▶ [Exercise]:
Whenever a line of the records below contains the word "kennis", copy that line.

▶ [Extracted data]:
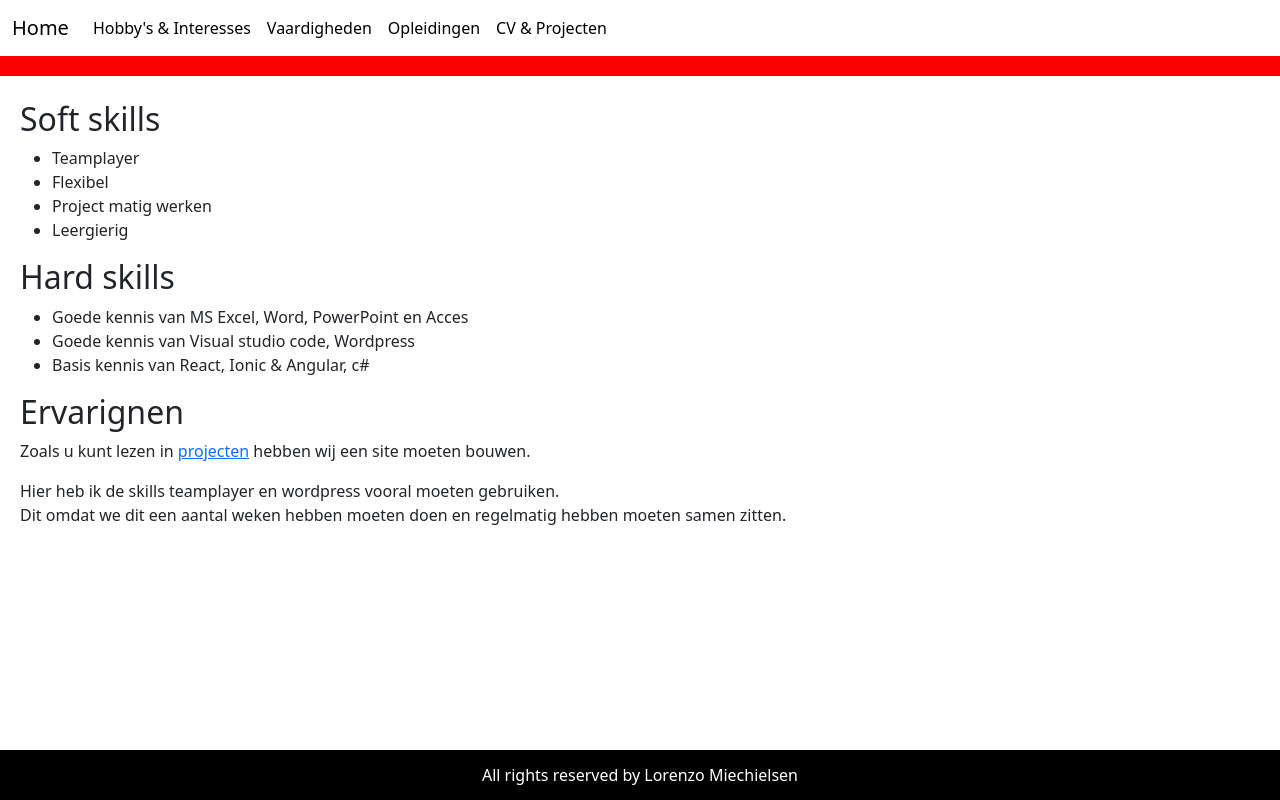
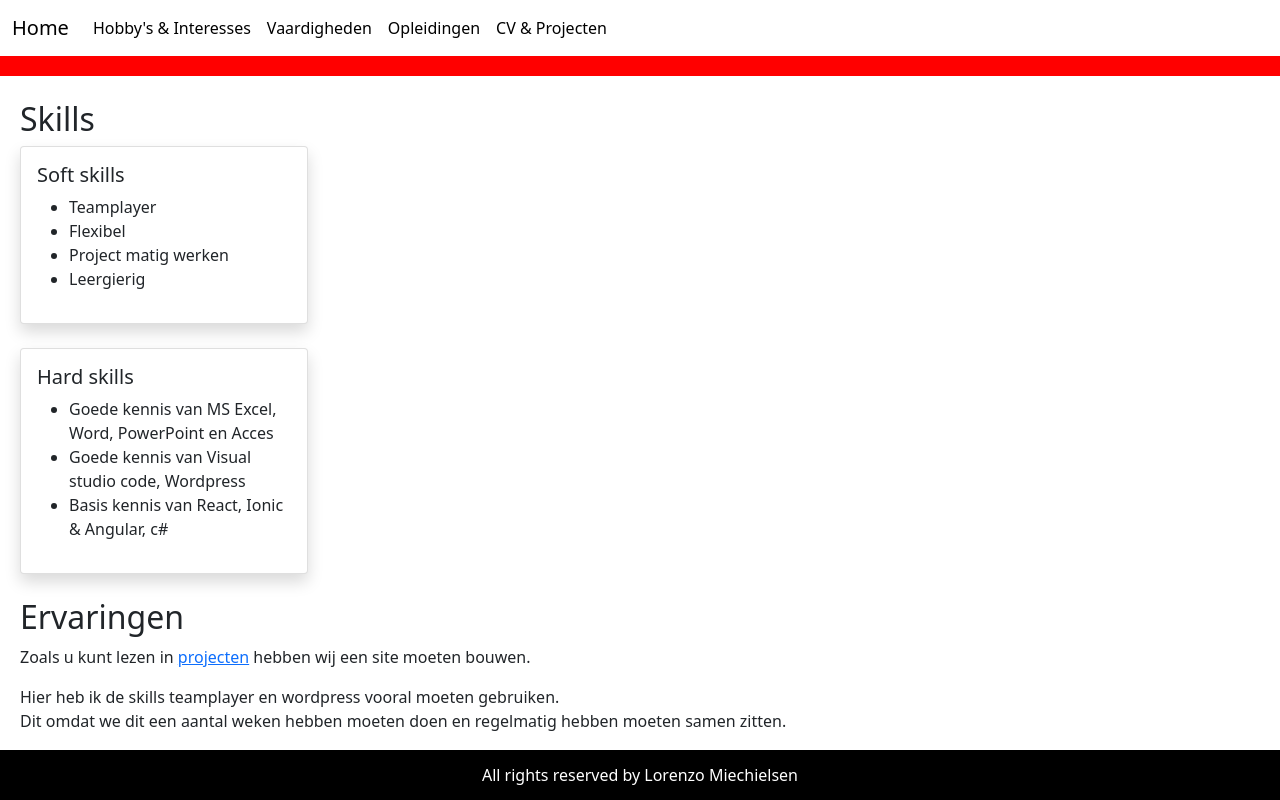
Before and after one commit to LorenzoM1806/EindPortofolio, a plain HTML site: page Vaardigheden.html in a window 1280 px wide. Drawn offline with nearby package versions, Linux system fonts and the light colour scheme.

Commit message:
restyling of pages

```diff
--- a/Vaardigheden.html
+++ b/Vaardigheden.html
@@ -37,22 +37,33 @@
       <br>
       <div style="width: 100%; padding-left: 20px;">
       <!--Soft skills-->
-      <h2>Soft skills</h2>
+      <h2>Skills</h2>
+
+      <div class="card shadow" style="width: 18rem;">
+        <div class="card-body">
+          <h5 class="card-title">Soft skills</h5>
           <ul>
             <li>Teamplayer</li>
             <li>Flexibel</li>
             <li>Project matig werken</li>
             <li>Leergierig</li>
           </ul>
-      <!--Hard skills-->
-      <h2>Hard skills</h2>
+        </div>
+      </div>
+<br>
+      <div class="card shadow" style="width: 18rem;">
+        <div class="card-body">
+          <h5 class="card-title">Hard skills</h5>
           <ul>
             <li>Goede kennis van MS Excel, Word, PowerPoint en Acces</li>
             <li>Goede kennis van Visual studio code, Wordpress</li>
             <li>Basis kennis van React, Ionic & Angular, c#</li>
           </ul>
+        </div>
+      </div>
+<br>
       <!--Ervaringen-->
-      <h2>Ervarignen</h2>
+      <h2>Ervaringen</h2>
       <p> Zoals u kunt lezen in <a href="projecten.html">projecten</a> hebben wij een site moeten bouwen.</p>
       <p>
         Hier heb ik de skills teamplayer en wordpress vooral moeten gebruiken.<br>
```
Lines whose indentation alone changed are shown as unchanged.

▶ [Answer space]:
             <li>Goede kennis van MS Excel, Word, PowerPoint en Acces</li>
             <li>Goede kennis van Visual studio code, Wordpress</li>
             <li>Basis kennis van React, Ionic & Angular, c#</li>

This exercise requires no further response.